**Aim of the task:** Pull every "Also" line out of the data below.

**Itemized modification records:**
··········

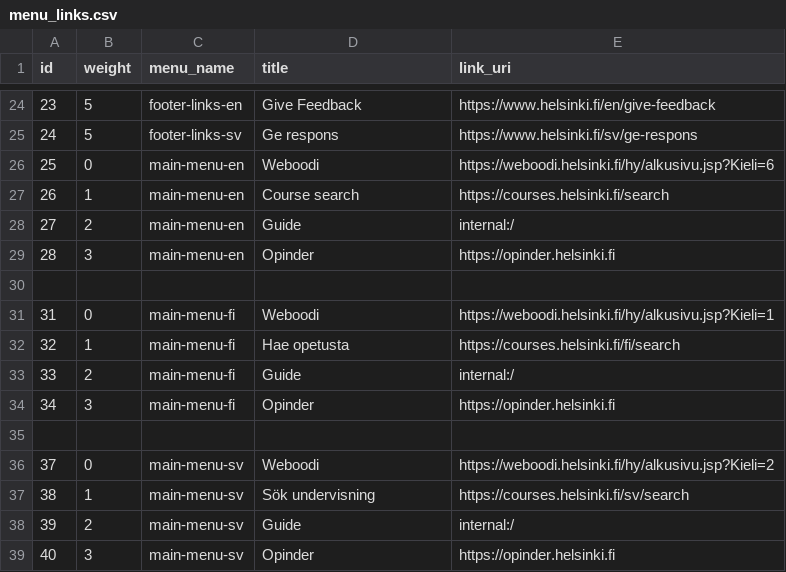
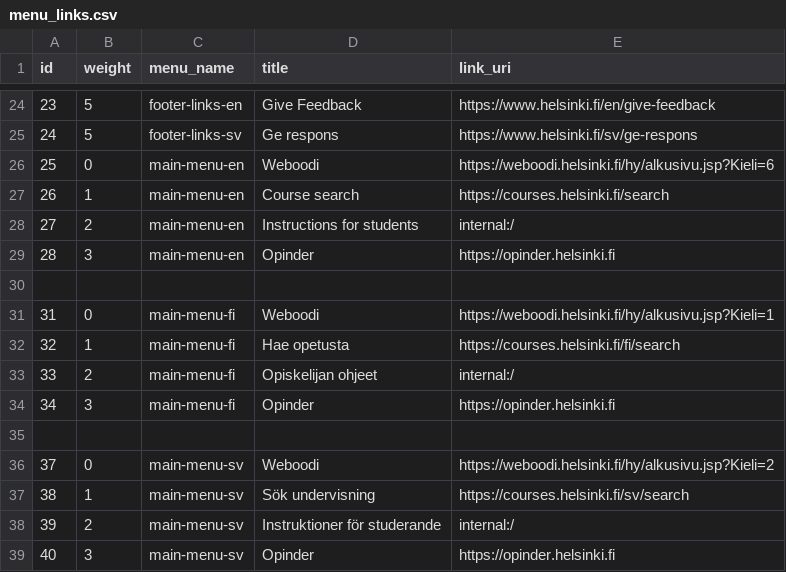
Before and after one commit to UH-StudentServices/student_guide, a CSV file: modules/uhsg_migrate/artifacts/menu_links.csv, drawn as a sheet; only a part is shown, gaps mark what is left out.

Commit message:
HUB-242: Updated site name from other minor places

```diff
--- a/modules/uhsg_migrate/artifacts/menu_links.csv
+++ b/modules/uhsg_migrate/artifacts/menu_links.csv
@@ -27,3 +27,3 @@ id,weight,menu_name,title,link_uri
 26,1,main-menu-en,Course search,https://courses.helsinki.fi/search
-27,2,main-menu-en,Guide,internal:/
+27,2,main-menu-en,Instructions for students,internal:/
 28,3,main-menu-en,Opinder,https://opinder.helsinki.fi
@@ -32,3 +32,3 @@ id,weight,menu_name,title,link_uri
 32,1,main-menu-fi,Hae opetusta,https://courses.helsinki.fi/fi/search
-33,2,main-menu-fi,Guide,internal:/
+33,2,main-menu-fi,Opiskelijan ohjeet,internal:/
 34,3,main-menu-fi,Opinder,https://opinder.helsinki.fi
@@ -37,3 +37,3 @@ id,weight,menu_name,title,link_uri
 38,1,main-menu-sv,Sök undervisning,https://courses.helsinki.fi/sv/search
-39,2,main-menu-sv,Guide,internal:/
+39,2,main-menu-sv,Instruktioner för studerande,internal:/
 40,3,main-menu-sv,Opinder,https://opinder.helsinki.fi
```
Also changed, not shown: 3 other files.
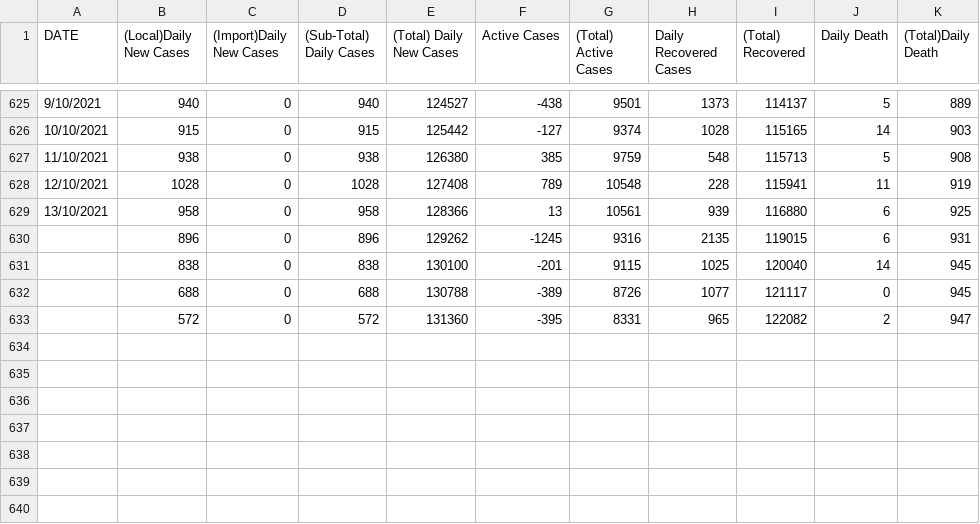
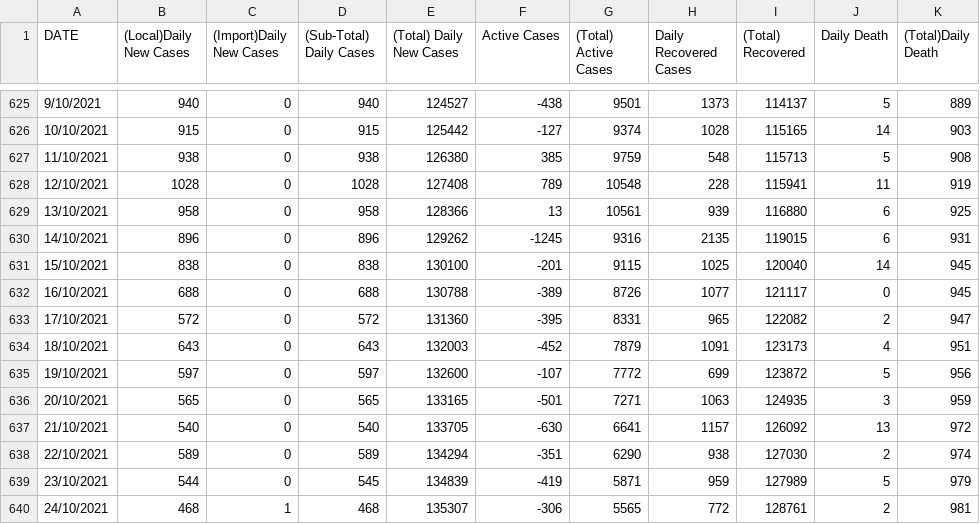
Before and after one commit to DataOptimalGroup/COVID19-MALAYSIA, a CSV file: KELANTAN.csv, drawn as a sheet; only a part is shown, gaps mark what is left out.

```diff
--- a/KELANTAN.csv
+++ b/KELANTAN.csv
@@ -629,5 +629,12 @@ DATE,(Local)Daily New Cases,(Import)Daily New Cases,(Sub-Total) Daily Cases,(Tot
 13/10/2021,958,0,958,128366,13,10561,939,116880,6,925
-,896,0,896,129262,-1245,9316,2135,119015,6,931
-,838,0,838,130100,-201,9115,1025,120040,14,945
-,688,0,688,130788,-389,8726,1077,121117,0,945
-,572,0,572,131360,-395,8331,965,122082,2,947
+14/10/2021,896,0,896,129262,-1245,9316,2135,119015,6,931
+15/10/2021,838,0,838,130100,-201,9115,1025,120040,14,945
+16/10/2021,688,0,688,130788,-389,8726,1077,121117,0,945
+17/10/2021,572,0,572,131360,-395,8331,965,122082,2,947
+18/10/2021,643,0,643,132003,-452,7879,1091,123173,4,951
+19/10/2021,597,0,597,132600,-107,7772,699,123872,5,956
+20/10/2021,565,0,565,133165,-501,7271,1063,124935,3,959
+21/10/2021,540,0,540,133705,-630,6641,1157,126092,13,972
+22/10/2021,589,0,589,134294,-351,6290,938,127030,2,974
+23/10/2021,544,0,545,134839,-419,5871,959,127989,5,979
+24/10/2021,468,1,468,135307,-306,5565,772,128761,2,981
```
Also changed, not shown: COVID-19 Malaysia - TOTAL IN-DETAILS.csv, PERAK.csv, 14 other files.
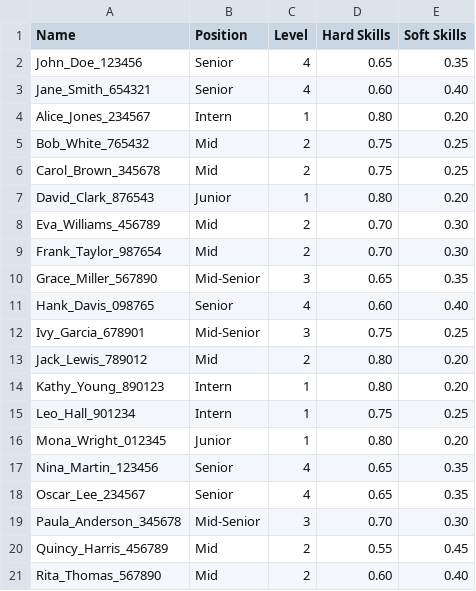
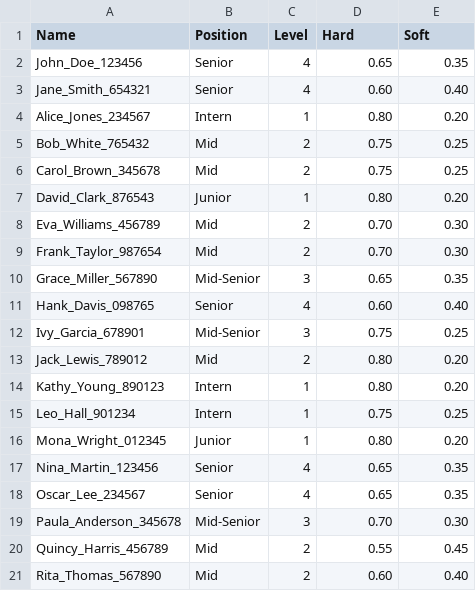
Before and after one commit to KM-Interns2024/km-learning-recommendation, a CSV file: resources/employees.csv, drawn as a sheet.

```diff
--- a/resources/employees.csv
+++ b/resources/employees.csv
@@ -1,2 +1,2 @@
-Name,Position,Level,Hard Skills,Soft Skills,
+Name,Position,Level,Hard,Soft,
 John_Doe_123456,Senior,4,0.65,0.35,
```
Also changed, not shown: 3 other files.
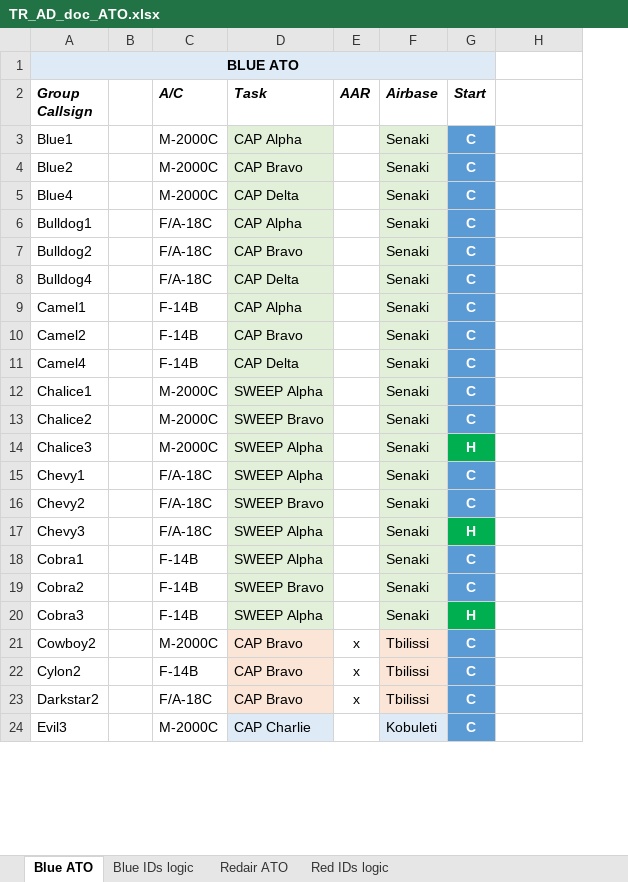
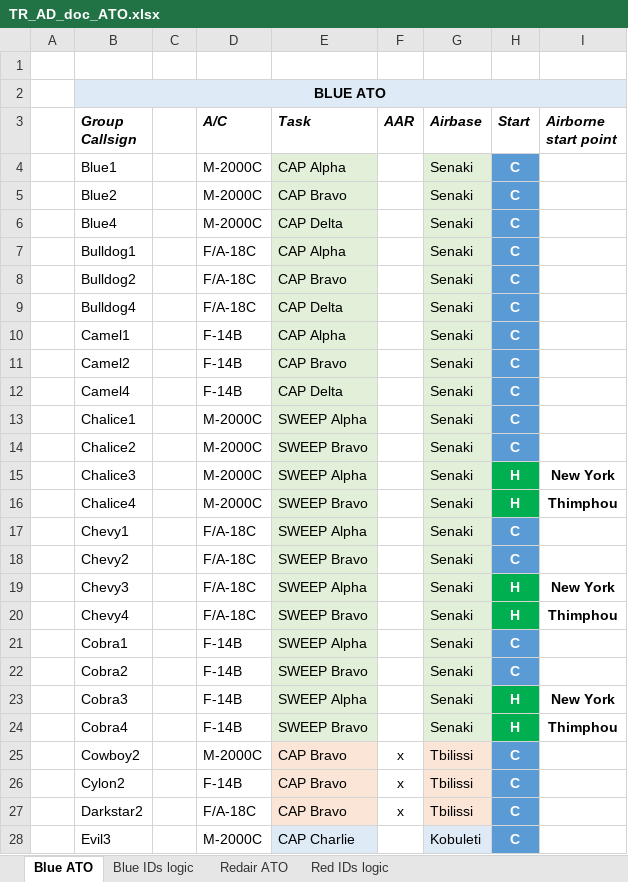
Before and after one commit to VEAF/735th_Training_AirDefense_Mission, an Excel workbook: doc/TR_AD_doc_ATO.xlsx, sheet Blue ATO, drawn as a sheet; only a part is shown; values as stored, in another font and other column widths than the file's, no borders; charts and pictures not drawn; removed rows and columns are numbered as before the commit, all else as after; the diff names each change by its address in the sheet, - before the commit and + after, or states it on an @@ line.

Commit message:
Add flights for airborne start. Resolve #13

```diff
--- a/doc/TR_AD_doc_ATO.xlsx (sheet Blue ATO)
+++ b/doc/TR_AD_doc_ATO.xlsx (sheet Blue ATO)
+column A, empty
+row 1: (empty)
-A1:G1 merged
+B2:I2 merged
-I2 fill: none
+I2 fill: #DEEBF7
-I3: (empty)
+I3: Airborne start point
-I15 (Airborne start point): (empty)
+I15 (Airborne start point): New York
+row 16:  | Chalice4 |  | M-2000C | SWEEP Bravo |  | Senaki | H | Thimphou
-I19 (Airborne start point): (empty)
+I19 (Airborne start point): New York
+row 20:  | Chevy4 |  | F/A-18C | SWEEP Bravo |  | Senaki | H | Thimphou
-I23 (Airborne start point): (empty)
+I23 (Airborne start point): New York
+row 24:  | Cobra4 |  | F-14B | SWEEP Bravo |  | Senaki | H | Thimphou
```
Also changed, not shown: charts or pictures, 4 other files.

··········

**Response below:**
Also changed, not shown: 3 other files.
Also changed, not shown: COVID-19 Malaysia - TOTAL IN-DETAILS.csv, PERAK.csv, 14 other files.
Also changed, not shown: 3 other files.
Also changed, not shown: charts or pictures, 4 other files.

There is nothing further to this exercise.